A Few Good Men

Date 15th November 2012
Society Neston Players
Venue Neston Civic Hall
Type of Production Play
Director Paul Kirkbright
Musical Director n/a
Choreographer n/a

Report

Author: Budge Grounsell

It’s amazing what a few good men and one woman can do with a great play and Neston Players just happen to have those few good men and that one lady and a great play. Yes I’ve seen the film but it didn’t have the impact that was evident in this production. Looking around the audience I doubt there was anyone who was not involved in the proceedings,  not that with all that was going on there was much time to glance round the audience.

Although I’m not a habitual playgoer I must say this was a superb nights entertainment and what a cast, brilliantly directed by Paul Kirkbright who not only got so much from his players but also organised his scene changes with such skill in conjunction I am sure with his Stage Manager Helen Stewart and her Deputy Barbara Campbell.

THE LEGAL EAGLES - Ladies first or should I say lady first. Eleanor Gilman (Lt. Cmdr Galloway) really brought the role of the lawyer determined to “stick her oar-in, to fruition and more than hold her own in an ostensibly man’s world. Her confrontations with her counterparts may not have been always right but were certainly convincing.

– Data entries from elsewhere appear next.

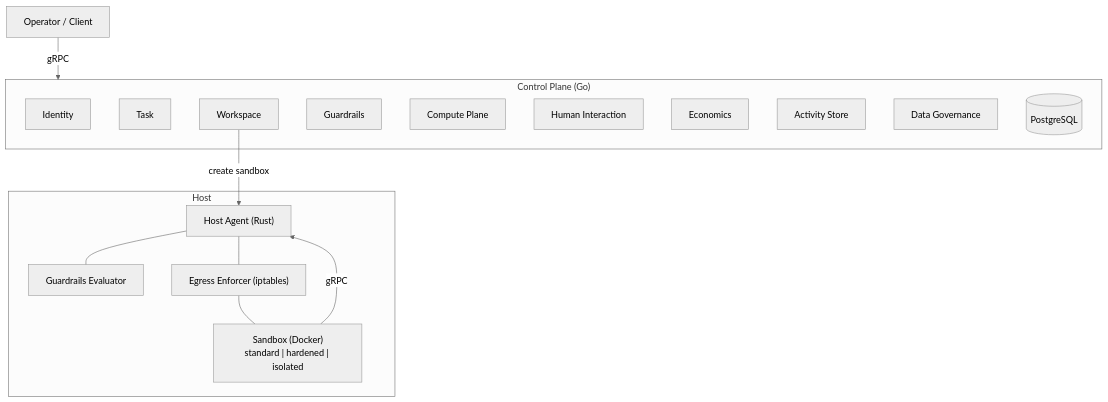
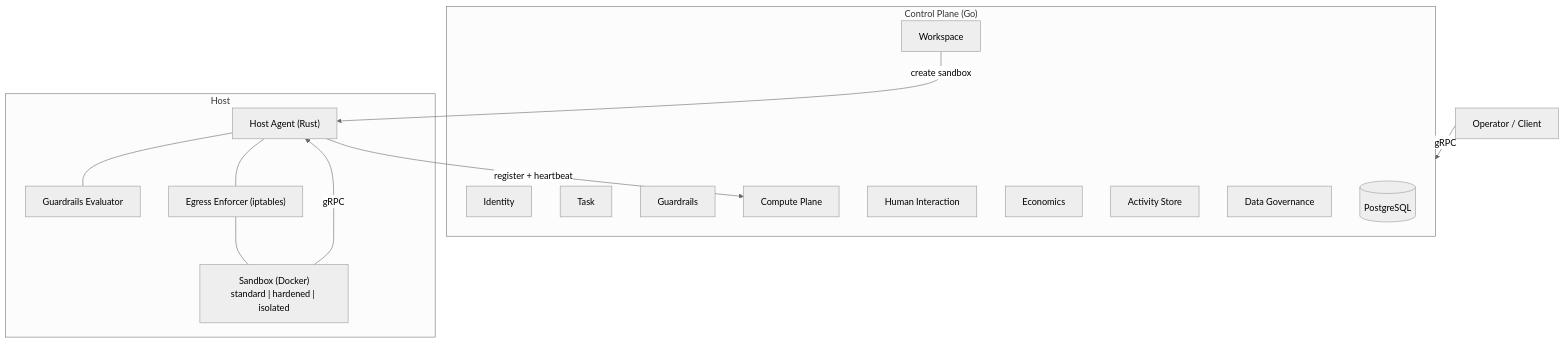
Before and after one commit to Baselyne-Systems/agent-sandbox-platform: the diagram in README.md, drawn with Mermaid (neutral theme). The commit also changed other lines of this file and 6 other files, not shown here.

First line of the commit message:
Simplify Host Agent config: CONTROL_PLANE + auto-detect resources

````diff
--- a/README.md
+++ b/README.md
@@ -7,31 +7,32 @@
 ```mermaid
 graph TB
     Operator["Operator / Client"]
 
     subgraph CP["Control Plane (Go)"]
         Identity["Identity"]
         Task["Task"]
         Workspace["Workspace"]
         Guardrails["Guardrails"]
         Compute["Compute Plane"]
         Human["Human Interaction"]
         Economics["Economics"]
         Activity["Activity Store"]
         Governance["Data Governance"]
         PG[("PostgreSQL")]
     end
 
     subgraph Host["Host"]
         HostAgent["Host Agent (Rust)"]
         Evaluator["Guardrails Evaluator"]
         Egress["Egress Enforcer (iptables)"]
         Sandbox["Sandbox (Docker)<br/>standard | hardened | isolated"]
     end
 
     Operator -->|gRPC| CP
     Sandbox -->|gRPC| HostAgent
     HostAgent --- Evaluator
     HostAgent --- Egress
     Egress --- Sandbox
     Workspace -->|"create sandbox"| HostAgent
+    HostAgent -->|"register + heartbeat"| Compute
 ```
````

Lieutenants Kafee (Rob Poston) and Weinberg (Kevin Nugent) for the defense were often the recipients of Galloway’s dogmatism and both showed considerable acting skills and humour in what were long and demanding scenes. (what were the baby’s first words by the way?}

Keith Phillips (Captain Whitaker) as the officer in charge of the legal dept dealt with his difficult subordinates with acumen.

An over exaggerated sense of loyalty to God, Country and the Marine Corps was the catalyst for the events portrayed in this work.

THE MARINES - Colonel Jessop ( Charles Riley); what a commanding officer, an absolutely brilliant study of an officer who tries to hide a vicious nature under a cloak of seeming bonhomie and strained humour. A wonderful performance which earned the disdain of the audience all of who would have, I am sure, like to have hissed when he appeared.

Capt Markinson (Martin Riley) a man wrestling with his conscience against his loyalties and who tries to shepherd his colonel away from the inevitability of the events which are being enacted. A fine portrayal; the scene when he kills himself was very moving, and so well done the person sitting next to me reacted as though it were real.

Lt Kendrick (Richard Dodd) from haircut to high laced boots this man believed he was a real Marine and so convinced his audience that few if any could have forgiven him for the position he takes.

Corporal Howard (Richard Hughes) when he appears in court as a witness was delightful; beautifully underplayed.  Commander Stone (Michael Kennedy) played his cameo role with considerable skill and his courtroom appearance was also very well done. 

Lt Jack Ross(Andrew Culshaw) adopted the role of prosecutor as his own and was very believable as a man who tries to handle an everyday job in the best way possible but, when frustrated in this endeavour shows his steel.  

Lance Cpl Dawson (Steve Morse) and Pfc Downey(Greg Jones) were the accused and both turned in very creditable performances devoid as they were of really meaningful dialogue. They managed to convey In both what they did and did not say their loyalty to the Marine Corps and its tenets. Their shock at their dishonourable discharge was evident and well played.  They were well supported by Gordon Wallis as the trial judge, Richard Hughes doubling up as Lt. Lister , Simon Adderley as Corporal Thomas and an MP, Keith Phillips as the naval clerk and Cormac Riley as an MP.

Congratulations too, to the whole of the backstage team. A show as good as this is the result of an overall team effort. Oh and I mustn’t forget those two diamonds who made the tea - Yorkshire of course!